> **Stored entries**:
=== Section Start ===
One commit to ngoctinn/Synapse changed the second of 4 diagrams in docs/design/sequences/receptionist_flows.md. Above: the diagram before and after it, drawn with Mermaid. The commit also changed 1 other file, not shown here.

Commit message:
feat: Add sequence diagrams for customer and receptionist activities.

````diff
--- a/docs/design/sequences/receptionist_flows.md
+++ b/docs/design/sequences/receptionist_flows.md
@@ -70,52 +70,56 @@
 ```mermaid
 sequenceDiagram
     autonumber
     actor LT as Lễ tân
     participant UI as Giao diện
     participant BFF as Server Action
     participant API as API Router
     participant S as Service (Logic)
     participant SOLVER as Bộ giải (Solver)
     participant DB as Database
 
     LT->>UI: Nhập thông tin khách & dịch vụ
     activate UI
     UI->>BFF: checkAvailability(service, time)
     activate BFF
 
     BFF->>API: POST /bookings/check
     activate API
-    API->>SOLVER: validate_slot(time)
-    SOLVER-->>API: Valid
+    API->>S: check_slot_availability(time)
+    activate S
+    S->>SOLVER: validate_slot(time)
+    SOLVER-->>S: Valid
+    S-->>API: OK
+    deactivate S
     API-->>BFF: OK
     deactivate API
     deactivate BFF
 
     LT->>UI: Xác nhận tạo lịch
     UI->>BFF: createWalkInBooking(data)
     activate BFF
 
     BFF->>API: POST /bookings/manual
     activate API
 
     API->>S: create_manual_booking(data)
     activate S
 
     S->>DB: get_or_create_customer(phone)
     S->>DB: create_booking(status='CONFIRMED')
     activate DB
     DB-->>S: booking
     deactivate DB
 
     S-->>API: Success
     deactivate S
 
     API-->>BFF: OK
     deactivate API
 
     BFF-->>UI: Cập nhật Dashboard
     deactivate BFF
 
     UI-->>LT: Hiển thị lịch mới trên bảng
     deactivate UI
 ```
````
=== Section End ===
> **Instructions to follow**:
Exactly as shown above, write out all the records.

> **Response below**:
One commit to ngoctinn/Synapse changed the second of 4 diagrams in docs/design/sequences/receptionist_flows.md. Above: the diagram before and after it, drawn with Mermaid. The commit also changed 1 other file, not shown here.

Commit message:
feat: Add sequence diagrams for customer and receptionist activities.

````diff
--- a/docs/design/sequences/receptionist_flows.md
+++ b/docs/design/sequences/receptionist_flows.md
@@ -70,52 +70,56 @@
 ```mermaid
 sequenceDiagram
     autonumber
     actor LT as Lễ tân
     participant UI as Giao diện
     participant BFF as Server Action
     participant API as API Router
     participant S as Service (Logic)
     participant SOLVER as Bộ giải (Solver)
     participant DB as Database
 
     LT->>UI: Nhập thông tin khách & dịch vụ
     activate UI
     UI->>BFF: checkAvailability(service, time)
     activate BFF
 
     BFF->>API: POST /bookings/check
     activate API
-    API->>SOLVER: validate_slot(time)
-    SOLVER-->>API: Valid
+    API->>S: check_slot_availability(time)
+    activate S
+    S->>SOLVER: validate_slot(time)
+    SOLVER-->>S: Valid
+    S-->>API: OK
+    deactivate S
     API-->>BFF: OK
     deactivate API
     deactivate BFF
 
     LT->>UI: Xác nhận tạo lịch
     UI->>BFF: createWalkInBooking(data)
     activate BFF
 
     BFF->>API: POST /bookings/manual
     activate API
 
     API->>S: create_manual_booking(data)
     activate S
 
     S->>DB: get_or_create_customer(phone)
     S->>DB: create_booking(status='CONFIRMED')
     activate DB
     DB-->>S: booking
     deactivate DB
 
     S-->>API: Success
     deactivate S
 
     API-->>BFF: OK
     deactivate API
 
     BFF-->>UI: Cập nhật Dashboard
     deactivate BFF
 
     UI-->>LT: Hiển thị lịch mới trên bảng
     deactivate UI
 ```
````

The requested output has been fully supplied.